Details: Beginning Monday, Google will surface fact-check information in Google Images around the world, a similar effort to what is does in its regular search and news results.

  • When users search on Google Images, they may see a fact-check label under image thumbnails. The fact-check could apply to the image itself or the website it appears on.

Yes, but: Google says fact checks won't affect rankings in image search, similar to how its fact checks don't impact rankings in Google News or Google Search.

Go deeper

Sep 28, 2020 - Technology

Judge dismisses New Mexico's privacy suit against Google

Photo illustration: Soumyabrata Roy/NurPhoto via Getty Images

A U.S. district judge has dismissed New Mexico's privacy lawsuit against Google, saying the tech giant adequately meets federal guidance on complying with the Children's Online Privacy Act.

Why it matters: As a federal antitrust case looms, Google has also been fighting off legal challenges in various U.S. states as well as across the Atlantic. This victory means there's one less investigation to deal with for now.

Sep 29, 2020 - Economy & Business

Media's failed attempt to take on the Facebook-Google "duopoly"

Lazaro Gamio / Axios

The only competitor challenging the growth of Google and Facebook's digital advertising dominance of late is Amazon.

Why it matters: A years-long effort by major media companies to take on "the duopoly" has mostly fizzled out.

Deadly Hurricane Zeta slams U.S. Gulf Coast

A satellite image of Hurricane Zeta. Photo: National Hurricane Center/NOAA

Hurricane Zeta has killed at least one person after a 55-year-old man was "electrocuted by a downed power line" in Louisiana as the storm caused widespread power outages Wednesday night, per AP.
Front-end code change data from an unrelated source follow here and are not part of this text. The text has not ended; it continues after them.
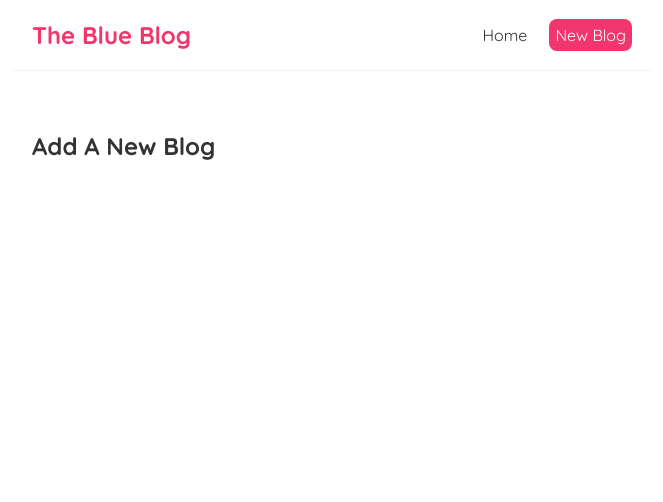
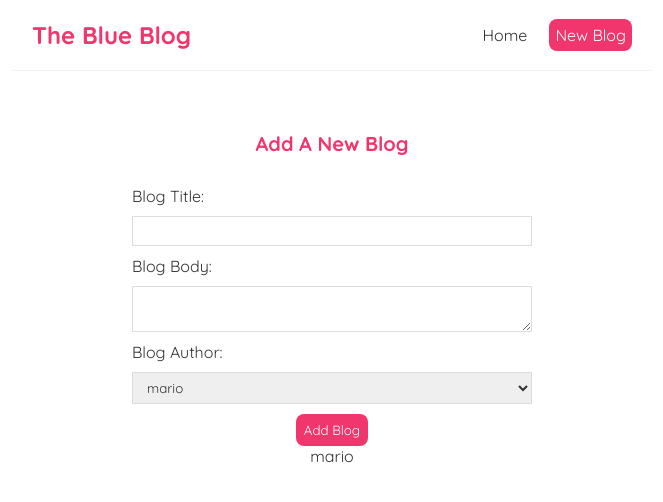
Before and after one commit to NuhaG/pink-blog, a React (Create React App) app: page /create in a window 1280 px wide. Shown: the top 502 px of the page, without its empty margins (308-971 px from the left). Built offline with nearby package versions, Linux system fonts and the light colour scheme.

Commit message:
controlled inputs

```diff
--- a/src/create.js
+++ b/src/create.js
@@ -1,9 +1,40 @@
+import { useState } from "react";
+
 const Create = () => {
-    return (
-        <div className="create">
-            <h2>Add A New Blog</h2>
-        </div>
-     );
-}
+  const [title, setTitle] = useState("");
+  const [body, setBody] = useState("");
+  const [author, setAuthor] = useState("mario");
+
+  return (
+    <div className="create">
+      <h2>Add A New Blog</h2>
+      <form>
+        <label>Blog Title:</label>
+        <input
+          type="text"
+          required
+          value={title}
+          onChange={(e) => setTitle(e.target.value)}
+        />
+        <label>Blog Body:</label>
+        <textarea
+          required
+          value={body}
+          onChange={(e) => setBody(e.target.value)}
+        ></textarea>
+        <label>Blog Author:</label>
+        <select value={author} onChange={(e) => setAuthor(e.target.value)}>
+          <option value="mario">mario</option>
+          <option value="yoshi">yoshi</option>
+        </select>
+        <button>Add Blog</button>
+
+        <p>{title}</p>
+        <p>{body}</p>
+        <p>{author}</p>
+      </form>
+    </div>
+  );
+};
 
 export default Create;
--- a/src/index.css
+++ b/src/index.css
@@ -59,3 +59,33 @@
 .blog-details div{
   margin: 20px 0;
 }
+.create {
+  max-width: 400px;
+  margin: 0 auto;
+  text-align: center;
+}
+.create label {
+  text-align: left;
+  display: block;
+}
+.create h2 {
+  font-size: 20px;
+  color: #f1356d;
+  margin-bottom: 30px;
+}
+.create input, .create textarea, .create select {
+  width: 100%;
+  padding: 6px 10px;
+  margin: 10px 0;
+  border: 1px solid #ddd;
+  box-sizing: border-box;
+  display: block;
+}
+.create button {
+  background: #f1356d;
+  color: #fff;
+  border: 0;
+  padding: 8px;
+  border-radius: 8px;
+  cursor: pointer;
+}
```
What's happening: Zeta made landfall south of New Orleans as a Category 2 hurricane earlier Wednesday before weakening to Category 1. But it was still "battering southeastern Louisiana and southern Mississippi with life-threatening storm surge, high winds, and heavy rain" late Wednesday, per the National Hurricane Center.